You know how they always tell you that growth can sometimes be painful? Man, they weren't kidding!! I joined the writers group here in my hometown four months ago. It was one of my many steps to start taking my writing seriously and develop my craft. My wife Kim had to accompany me to the first couple of meetings for moral support (thanks honey), but I forced myself to go. Have I mentioned that I don't do well in social gatherings! Anyway, I discovered the group was made up of 90% women, and the average age of the members was north of fifty. I also learned that the organization was hosting a writers conference right here at a local college. 'Sign me up', I thought. This could be another learning experience and growth opportunity.
What I didn't realize, (maybe I did realize it, but I just didn't make the connection) was that the speaker for the conference was a successful Romance Writer (Jodi Thomas if your interested). That meant that 95% of the audience (the ones that had a clue) were aspiring romance writers, and 99% of them are women! And the majority of them looked like your typical grandma. That's right, you no longer need to wonder what women do after they make a career and raise a family. They write romance novels. And I'm talking the steamy sex books with covers depicting a bare chested cowboy playing with his rope.
I was in a room with 75 of these women, and three other men. I think one of the other guys was gay, and the other two were there for the food. Needless to say I was uncomfortable. But I stuck it out and actually learned some good stuff.
What I learned wasn't so much about the craft of writing, but more about what it takes to get published. Her stories about the connections she made with agents and publishers at writers conferences (ones much larger than this one) illustrated a point I had only suspected. Once you get your novel polished enough to be sold (published), it takes more than sending out umpteen query letters and crossing your fingers.
There was something else I gained insight to, and it was unsettling. One of the main themes Jodi Thomas constantly hammered on during the day, was working hard and persistence. She talked about using stop-watches to track the amount of time devoted to writing each week, about making schedules, about spending money on classes and conferences like the one we were at. She espoused the belief that it was only a matter of time before we would be published, if that's what we really wanted. She told us what we wanted to hear.

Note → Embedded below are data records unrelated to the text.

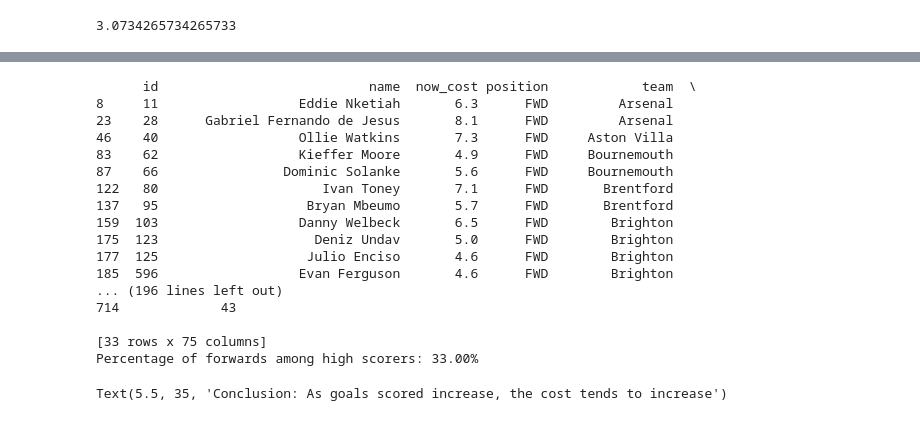
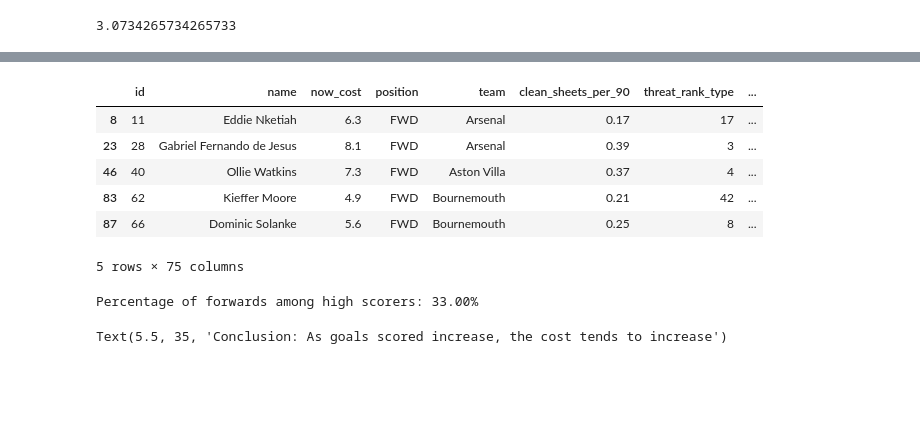
Before and after one commit to borhenDH/Fantasy-premier-league-Data-Analysis-and-Visualisation, a Jupyter notebook: analysis.ipynb, the cells around one changed output, grey strips where cells are left out. Saved outputs shown, nothing was run; the diff lists cells and outputs as text; code cells hidden in the pictures; blank space fills up the shorter version.

```diff
--- a/analysis.ipynb
+++ b/analysis.ipynb
@@ -72,29 +82,19 @@ Number of players who scored more than the average: 100
+# %%
+forwards.head()
+# %% [output]
+|  | id | name | now_cost | position | team | clean_sheets_per_90 | threat_rank_type | ... |
+| 8 | 11 | Eddie Nketiah | 6.3 | FWD | Arsenal | 0.17 | 17 | ... |
+| 23 | 28 | Gabriel Fernando de Jesus | 8.1 | FWD | Arsenal | 0.39 | 3 | ... |
+| 46 | 40 | Ollie Watkins | 7.3 | FWD | Aston Villa | 0.37 | 4 | ... |
+| 83 | 62 | Kieffer Moore | 4.9 | FWD | Bournemouth | 0.21 | 42 | ... |
+| 87 | 66 | Dominic Solanke | 5.6 | FWD | Bournemouth | 0.25 | 8 | ... |
+5 rows × 75 columns
 # %%
-forwards = high_scorers[high_scorers['position'] == 'FWD']
-
 # Calculate the percentage of forwards among all high scorers
 percentage_forwards = (len(forwards) / len(high_scorers)) * 100
 
-print(forwards)
-
 print(f"Percentage of forwards among high scorers: {percentage_forwards:.2f}%")
 # %% [output]
-      id                           name  now_cost position            team  \
-8     11                  Eddie Nketiah       6.3      FWD         Arsenal
-23    28      Gabriel Fernando de Jesus       8.1      FWD         Arsenal
-46    40                  Ollie Watkins       7.3      FWD     Aston Villa
-83    62                  Kieffer Moore       4.9      FWD     Bournemouth
-87    66                Dominic Solanke       5.6      FWD     Bournemouth
-122   80                     Ivan Toney       7.1      FWD       Brentford
-137   95                   Bryan Mbeumo       5.7      FWD       Brentford
-159  103                  Danny Welbeck       6.5      FWD        Brighton
-175  123                    Deniz Undav       5.0      FWD        Brighton
-177  125                   Julio Enciso       4.6      FWD        Brighton
-185  596                  Evan Ferguson       4.6      FWD        Brighton
-... (196 lines left out)
-714             43
-
-[33 rows x 75 columns]
 Percentage of forwards among high scorers: 33.00%
 # %%
 grouped = forwards.groupby(['goals_scored', 'now_cost']).size().reset_index(name='count')
```
Also changed, not shown: parts of 8 cells of this notebook.
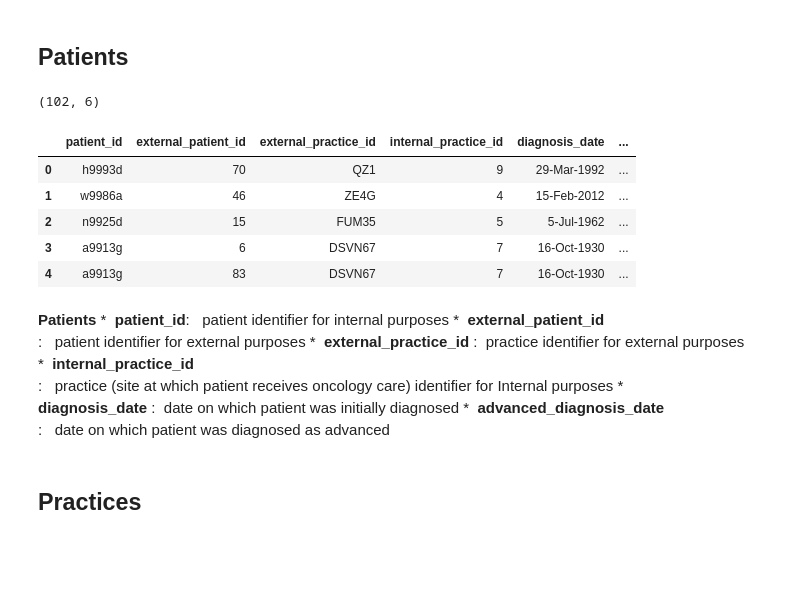
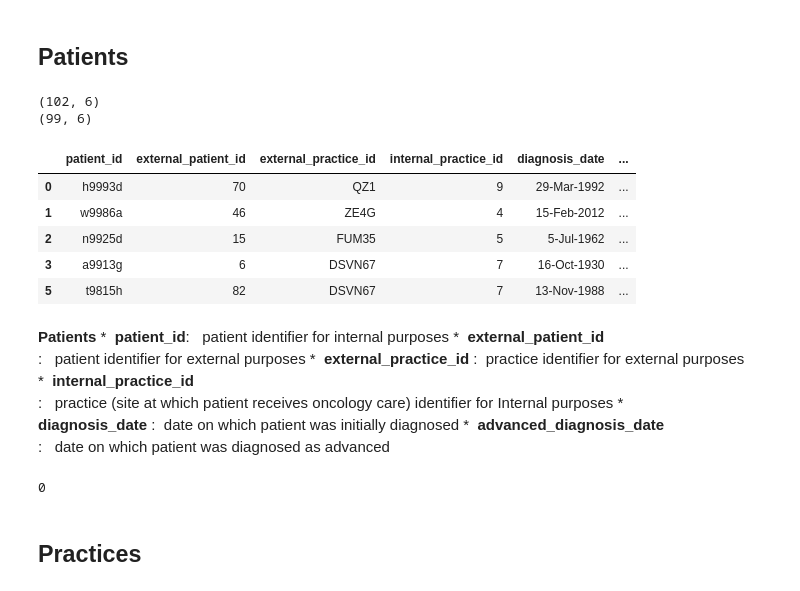
Before and after one commit to btq/FI_questions, a Jupyter notebook: flatiron_questions_6132016.ipynb, the cells around one changed output. Drawn from its saved outputs; the diff is of its cells as text; code cells hidden in the pictures; blank space fills up the shorter version.

```diff
--- a/flatiron_questions_6132016.ipynb
+++ b/flatiron_questions_6132016.ipynb
@@ -167,15 +269,18 @@ demos_df.groupby('risk').describe()
 # %%
 patients_df = pd.read_csv(patients_f)
 print patients_df.shape
+patients_df.drop_duplicates(subset=['patient_id','diagnosis_date'],inplace=True)
+print patients_df.shape
 patients_df.head()
 # %% [output]
 (102, 6)
+(99, 6)
 |  | patient_id | external_patient_id | external_practice_id | internal_practice_id | diagnosis_date | ... |
 | 0 | h9993d | 70 | QZ1 | 9 | 29-Mar-1992 | ... |
 | 1 | w9986a | 46 | ZE4G | 4 | 15-Feb-2012 | ... |
 | 2 | n9925d | 15 | FUM35 | 5 | 5-Jul-1962 | ... |
 | 3 | a9913g | 6 | DSVN67 | 7 | 16-Oct-1930 | ... |
-| 4 | a9913g | 83 | DSVN67 | 7 | 16-Oct-1930 | ... |
+| 5 | t9815h | 82 | DSVN67 | 7 | 13-Nov-1988 | ... |
 # %% [markdown]
 **Patients**
 *  **patient_id**:   patient identifier for internal purposes
@@ -184,6 +289,10 @@ patients_df.head()
 *  **internal_practice_id** :   practice (site at which patient receives oncology care) identifier for Internal purposes
 *  **diagnosis_date** :  date on which patient was initially diagnosed
 *  **advanced_diagnosis_date** :   date on which patient was diagnosed as advanced
+# %%
+patients_df.duplicated(subset=['patient_id','diagnosis_date']).sum()
+# %% [output]
+0
 # %% [markdown]
 ## Practices
 # %%
```
Also changed, not shown: parts of 23 cells of this notebook, 3 other files.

Not once did she bring up the fact that there were those in the room whose writing may not be entertaining enough for mainstream publication. It's a reality that I think deserves at least a mention.
I guess it wasn't a very romantic notion, though.